JOURNAL OF CIVIL ENGINEERING AND MANAGEMENT
2007, Vol XIII, No 4, 245–254
FACTORS AFFECTING LABOUR PRODUCTIVITY IN BUILDING PROJECTS IN THE GAZA STRIP Adnan Enshassi1, Sherif Mohamed2, Ziad Abu Mustafa1 and Peter Eduard Mayer3 1 2
School of Civil Engineering, Islamic University of Gaza, P.O. Box 108, Gaza, Palestine School of Engineering, Griffith University, Gold Coast Campus, QLD 4222, Australia 3 Projektmanagement und Baurecht, Technische Universität München, Arcisstraße 21, D-80333 München, Germany Received 16 Jan 2007; accepted 06 June 2007
Abstract. Productivity remains an intriguing subject and a dominant issue in the construction sector, promising cost savings and efficient usage of resources. Productivity is one of the most important issues in both developed and developing countries. The developed countries are aware of the importance of economic growth and social welfare. The developing countries which face unemployment problems, inflation and resource scarcity seek to utilise resources and in such a way to achieve economic growth and improve citizens’ lives. Productivity is an issue of particular importance to projects located within the Gaza Strip, as it is considered a newly-developed area, and a huge number of projects have been planned for the near future. The aim of this research is to identify factors affecting labour productivity within building projects, and to rank these factors according to their relative importance from a contractor’s viewpoint. The analysis of 45 factors considered in a survey indicates that the main factors negatively affecting labour productivity are: material shortage, lack of labour experience, lack of labour surveillance, misunderstandings between labour and superintendent, and drawings and specification alteration during execution. Keywords: productivity, labour, building projects, improvement.
1. Introduction There is no doubt that construction is a key activity within any economy; it influences, and is influenced by, the nation’s gross domestic product (GDP) (Cox et al, 1998, cited in Madi, 2003). Given the uncertainties, management is to deal with, the construction industry is a risky one. While these risks may be derived from either external or internal factors, external factors have a greater influence on construction industry than the internal ones (Zhi, 1995). The construction sector in Palestine experienced a considerable growth in the aftermath of 1967; its share of GDP increased from less than 9 % in 1985 to more than 23 % in 1995. During that period the sector’s contribution fluctuated in an upward long-run trend bounded by 9 % and 19 % from 1970 to 1980, and by 15,2 % and 23 % from 1989 to 1995 (PECDAR, 1997). However, it appears that in 2004 the construction sector’s contribution to the GDP was reduced to 9 % due to the second Intifada in Palestine (World Bank, 2004; PCBS, 2004). Due to increased demand from the first Intifada, and to accommodate Palestinian returnees from the Gulf following the first Gulf War, the construction sector experienced a steady increase from 1991 onwards. The 1994 peace process accelerated this increase, particularly after the return of many Palestinians with the Palestinian National Authority (MAS, 2001). Expansion of construction activities has generated numerous jobs for skilled,

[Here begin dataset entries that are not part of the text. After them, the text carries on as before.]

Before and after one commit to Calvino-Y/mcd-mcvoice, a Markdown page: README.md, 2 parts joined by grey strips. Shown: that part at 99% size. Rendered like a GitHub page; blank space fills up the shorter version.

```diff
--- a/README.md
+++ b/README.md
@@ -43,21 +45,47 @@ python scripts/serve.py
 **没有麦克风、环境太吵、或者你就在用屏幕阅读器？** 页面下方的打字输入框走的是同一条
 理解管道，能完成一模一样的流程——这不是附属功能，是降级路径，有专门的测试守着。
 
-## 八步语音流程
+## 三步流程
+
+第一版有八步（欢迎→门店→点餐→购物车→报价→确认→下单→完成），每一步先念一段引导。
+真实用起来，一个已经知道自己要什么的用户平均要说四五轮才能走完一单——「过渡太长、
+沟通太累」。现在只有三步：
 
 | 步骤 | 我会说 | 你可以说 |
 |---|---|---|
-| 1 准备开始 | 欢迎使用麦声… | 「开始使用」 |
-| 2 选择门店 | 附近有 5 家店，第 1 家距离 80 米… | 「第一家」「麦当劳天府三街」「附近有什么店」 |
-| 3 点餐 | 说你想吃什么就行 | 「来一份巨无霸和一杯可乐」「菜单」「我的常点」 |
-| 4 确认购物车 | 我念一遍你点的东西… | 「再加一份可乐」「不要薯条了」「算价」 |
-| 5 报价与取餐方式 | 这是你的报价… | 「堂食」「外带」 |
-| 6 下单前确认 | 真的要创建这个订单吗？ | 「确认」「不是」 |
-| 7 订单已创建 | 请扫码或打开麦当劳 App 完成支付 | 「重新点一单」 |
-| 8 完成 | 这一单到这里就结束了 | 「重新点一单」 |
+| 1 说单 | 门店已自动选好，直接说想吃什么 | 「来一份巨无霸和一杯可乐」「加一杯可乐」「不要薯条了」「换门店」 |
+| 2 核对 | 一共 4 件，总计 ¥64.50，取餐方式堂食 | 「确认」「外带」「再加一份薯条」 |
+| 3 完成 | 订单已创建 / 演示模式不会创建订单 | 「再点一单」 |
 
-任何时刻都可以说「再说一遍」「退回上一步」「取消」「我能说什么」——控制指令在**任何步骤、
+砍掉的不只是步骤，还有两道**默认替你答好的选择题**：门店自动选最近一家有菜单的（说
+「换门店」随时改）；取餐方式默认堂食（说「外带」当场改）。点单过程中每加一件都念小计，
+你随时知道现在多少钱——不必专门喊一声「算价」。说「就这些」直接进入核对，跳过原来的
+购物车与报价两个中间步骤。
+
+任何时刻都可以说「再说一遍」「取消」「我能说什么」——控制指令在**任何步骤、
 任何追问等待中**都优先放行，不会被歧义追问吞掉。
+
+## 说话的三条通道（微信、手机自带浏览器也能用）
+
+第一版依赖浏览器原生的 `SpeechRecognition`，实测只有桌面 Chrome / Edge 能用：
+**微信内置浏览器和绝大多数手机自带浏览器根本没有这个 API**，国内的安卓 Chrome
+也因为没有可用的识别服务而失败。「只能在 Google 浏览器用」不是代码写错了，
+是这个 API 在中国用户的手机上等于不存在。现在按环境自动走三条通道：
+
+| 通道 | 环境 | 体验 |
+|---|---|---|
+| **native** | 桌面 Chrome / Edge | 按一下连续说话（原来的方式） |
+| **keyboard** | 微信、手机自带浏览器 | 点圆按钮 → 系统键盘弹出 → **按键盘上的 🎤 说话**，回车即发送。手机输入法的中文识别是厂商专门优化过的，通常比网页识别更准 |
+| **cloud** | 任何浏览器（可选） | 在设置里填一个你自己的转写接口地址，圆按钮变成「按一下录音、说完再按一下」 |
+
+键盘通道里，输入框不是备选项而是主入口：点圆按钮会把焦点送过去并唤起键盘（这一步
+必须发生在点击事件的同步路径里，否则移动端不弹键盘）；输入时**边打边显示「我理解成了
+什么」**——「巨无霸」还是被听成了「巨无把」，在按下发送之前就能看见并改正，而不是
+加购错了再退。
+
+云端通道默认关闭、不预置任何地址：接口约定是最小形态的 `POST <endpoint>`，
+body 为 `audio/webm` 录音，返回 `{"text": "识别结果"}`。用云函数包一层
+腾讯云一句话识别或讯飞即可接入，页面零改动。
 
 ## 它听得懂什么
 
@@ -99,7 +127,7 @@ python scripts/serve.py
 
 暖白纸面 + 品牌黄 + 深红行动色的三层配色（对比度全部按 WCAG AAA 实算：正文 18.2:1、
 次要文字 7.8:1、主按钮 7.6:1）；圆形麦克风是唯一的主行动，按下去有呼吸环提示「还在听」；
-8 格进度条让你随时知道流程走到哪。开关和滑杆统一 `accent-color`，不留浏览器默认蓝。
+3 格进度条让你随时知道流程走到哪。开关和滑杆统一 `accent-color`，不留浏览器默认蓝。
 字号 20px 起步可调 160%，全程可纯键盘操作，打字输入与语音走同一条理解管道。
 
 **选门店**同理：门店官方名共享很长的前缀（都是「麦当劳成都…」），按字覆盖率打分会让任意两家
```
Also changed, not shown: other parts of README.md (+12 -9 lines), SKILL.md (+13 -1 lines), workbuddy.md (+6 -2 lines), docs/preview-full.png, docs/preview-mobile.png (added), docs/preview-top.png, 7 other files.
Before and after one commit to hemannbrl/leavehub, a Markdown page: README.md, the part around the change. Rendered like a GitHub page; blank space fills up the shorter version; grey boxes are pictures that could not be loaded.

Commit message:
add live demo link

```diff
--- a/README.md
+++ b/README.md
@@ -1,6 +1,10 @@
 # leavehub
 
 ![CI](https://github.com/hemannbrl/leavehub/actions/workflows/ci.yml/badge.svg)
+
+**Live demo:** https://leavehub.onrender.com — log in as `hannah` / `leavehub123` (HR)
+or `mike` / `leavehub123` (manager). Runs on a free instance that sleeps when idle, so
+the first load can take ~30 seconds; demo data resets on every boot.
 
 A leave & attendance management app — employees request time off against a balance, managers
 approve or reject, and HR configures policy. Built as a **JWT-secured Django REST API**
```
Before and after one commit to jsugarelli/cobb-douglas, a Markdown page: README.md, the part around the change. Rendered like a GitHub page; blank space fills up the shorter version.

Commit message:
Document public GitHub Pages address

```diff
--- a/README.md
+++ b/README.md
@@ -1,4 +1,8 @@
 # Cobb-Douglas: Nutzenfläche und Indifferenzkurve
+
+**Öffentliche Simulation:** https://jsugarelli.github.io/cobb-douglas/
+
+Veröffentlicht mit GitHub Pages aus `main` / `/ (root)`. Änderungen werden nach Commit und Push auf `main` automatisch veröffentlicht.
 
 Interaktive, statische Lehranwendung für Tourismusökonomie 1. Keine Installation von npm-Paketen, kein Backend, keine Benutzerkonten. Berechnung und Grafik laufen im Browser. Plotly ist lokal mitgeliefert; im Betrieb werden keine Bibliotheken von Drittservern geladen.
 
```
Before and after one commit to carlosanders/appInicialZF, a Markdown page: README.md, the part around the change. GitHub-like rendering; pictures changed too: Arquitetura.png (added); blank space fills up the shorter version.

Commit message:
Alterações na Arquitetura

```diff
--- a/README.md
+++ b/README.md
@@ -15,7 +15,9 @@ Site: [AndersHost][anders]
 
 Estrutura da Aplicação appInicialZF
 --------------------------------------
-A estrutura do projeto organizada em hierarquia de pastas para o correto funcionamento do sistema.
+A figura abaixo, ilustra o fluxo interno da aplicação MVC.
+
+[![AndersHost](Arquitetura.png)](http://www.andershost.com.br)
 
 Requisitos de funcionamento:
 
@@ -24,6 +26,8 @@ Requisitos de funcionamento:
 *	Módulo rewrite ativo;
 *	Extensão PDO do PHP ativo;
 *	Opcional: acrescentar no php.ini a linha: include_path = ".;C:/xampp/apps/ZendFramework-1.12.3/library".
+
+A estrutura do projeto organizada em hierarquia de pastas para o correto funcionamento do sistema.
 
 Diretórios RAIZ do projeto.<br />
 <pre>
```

semi-skilled, and unskilled labour. Fig 1 shows the distribution of the labour force within the construction sector from 1997 to 2001 (PASSIA, 2002). Building construction is one of the pioneer sectors that achieved high growth rates during the last two decades, and played a crucial role in absorbing gradual injections into the Palestinian labour force (PCBS, 2004). 12,60 % 1996 15,10 % 2001
20,09 % 1997–1998 22,30 % 1999
19,70 % 2000
Fig 1. Labour forces employed in the Palestinian construction industry (PASSIA, 2002)
2. Productivity background Improving...